Woods Hole Oceanographic Institution

Kelton McMahon

»Deep-sea coral export production
»Ocean Ecogeochemistry
»Estimating movement of marine animals
»Functional connectivity in a coral reef seascape
»Carbon isotopes identify snapper nursery habitat
»Otolith amino acid carbon isotope method
»Amino acid fractionation in fish tissues
»Stable isotope fractionation in fish muscle and otoliths
»Transequatorial Migrations by Basking Sharks
»Tracking top predator migration with isoscapes
»Bivalves as bioproxies for climate change
»Serries groenlandicus
»Digestibility of Ice algae and Phytoplankton
»Salt marsh fish movement and trophic dynamics

Gregory B. Skomal, Stephan I. Zeeman, John H. Chisholm, Erin L. Summers, Harvey J. Walsh, Kelton W. McMahon, Simon R. Thorrold, Trans-equatorial migrations by basking sharks in the western Atlantic Ocean., Current Biology, 19:1019-1022, 2009
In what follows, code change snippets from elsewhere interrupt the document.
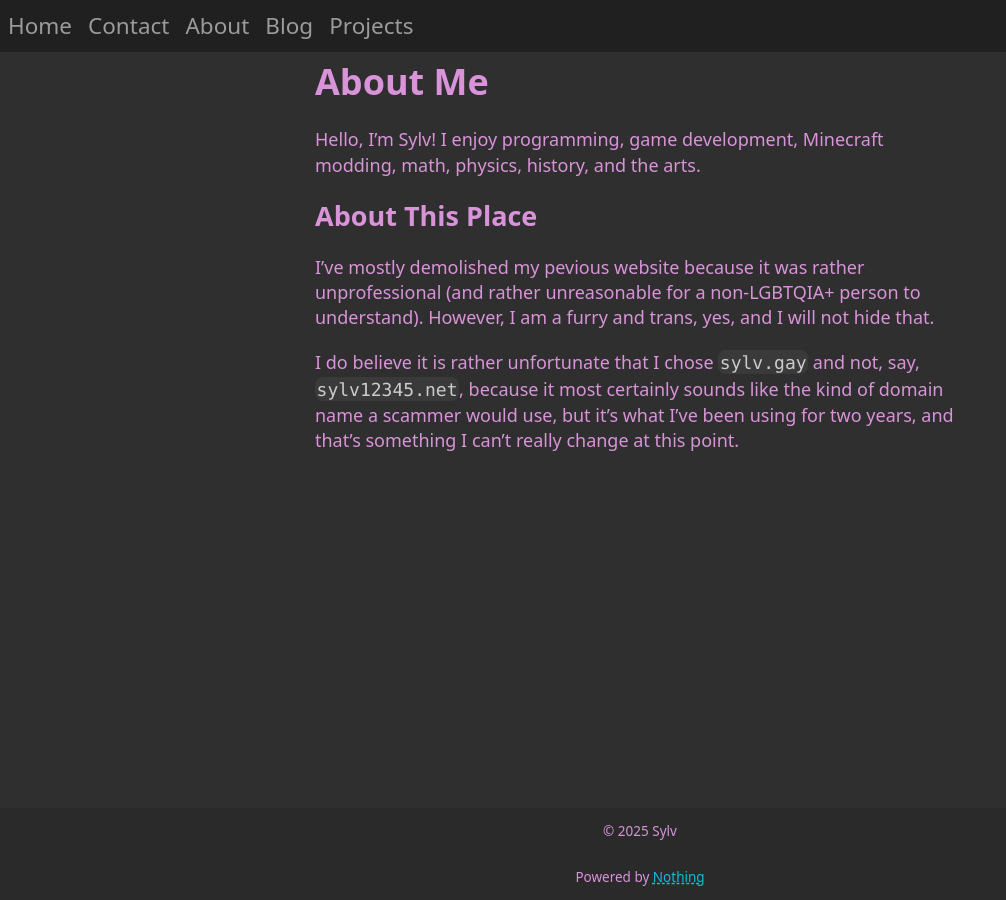
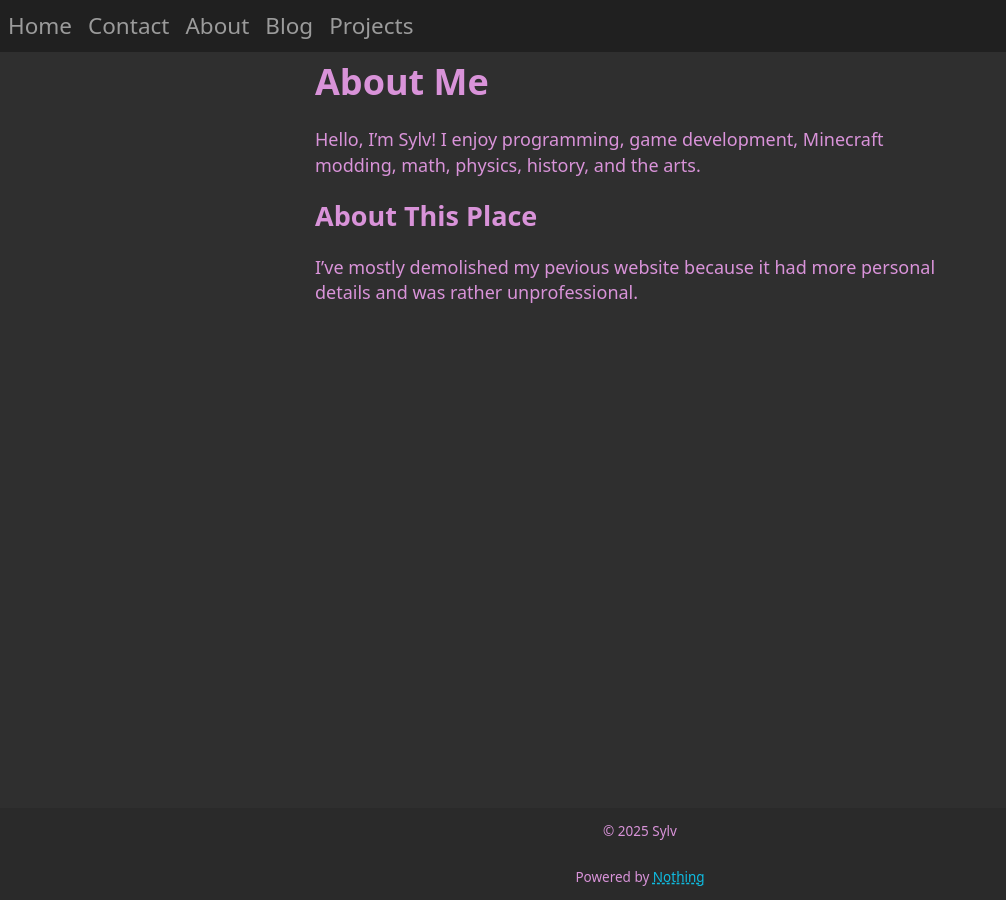
Before and after one commit to sylv256/sylv256.github.io, a Jekyll site: the page built from about.md, in a window 1280 px wide. Shown: the whole page, without its empty margins (0-1006 px from the left). Built offline with Jekyll 4.4.1, drawn with Linux system fonts in a browser that asks for light colours.

Commit message:
fix: about.md

```diff
--- a/about.md
+++ b/about.md
@@ -7,8 +7,4 @@ permalink: /about/
 Hello, I'm Sylv! I enjoy programming, game development, Minecraft modding, math, physics, history, and the arts.
 
 ## About This Place
-I've mostly demolished my pevious website because it was rather unprofessional (and rather unreasonable for a non-LGBTQIA+ person to understand).
-However, I am a furry and trans, yes, and I will not hide that.
-
-I do believe it is rather unfortunate that I chose `sylv.gay` and not, say, `sylv12345.net`, because it most certainly sounds like the kind of domain
-name a scammer would use, but it's what I've been using for two years, and that's something I can't really change at this point.
+I've mostly demolished my pevious website because it had more personal details and was rather unprofessional.
```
The world’s second largest fish, the basking shark (Cetorhinus maximus), is broadly distributed in boreal to warm temperate latitudes of the Atlantic and Pacific oceans from shallow coastal waters to the open ocean [1, 2]. Previous satellite archival tagging in the North Atlantic has shown that basking sharks move seasonally, are often associated with productive frontal zones [3, 4], and may make occasional dives to mesopelagic depths [3, 5]. However, basking sharks are thought to be restricted to temperate latitudes, and the extent to which they exploit deeper-water habitat remains enigmatic. Via satellite archival tags and a novel geolocation technique, we demonstrate here that basking sharks are seasonal migrants to mesopelagic tropical waters. Tagged sharks moved from temperate feeding areas off the coast of southern New England to the Bahamas, the Caribbean Sea, and onward to the coast of South America and into the Southern Hemisphere. When in these areas, basking sharks descended to mesopelagic depths and in some cases remained there for weeks to months at a time. Our results demonstrate that tropical waters are not a barrier to migratory connectivity for basking shark populations and high-light the need for global conservation efforts throughout the species range.

© Woods Hole Oceanographic Institution
All rights reserved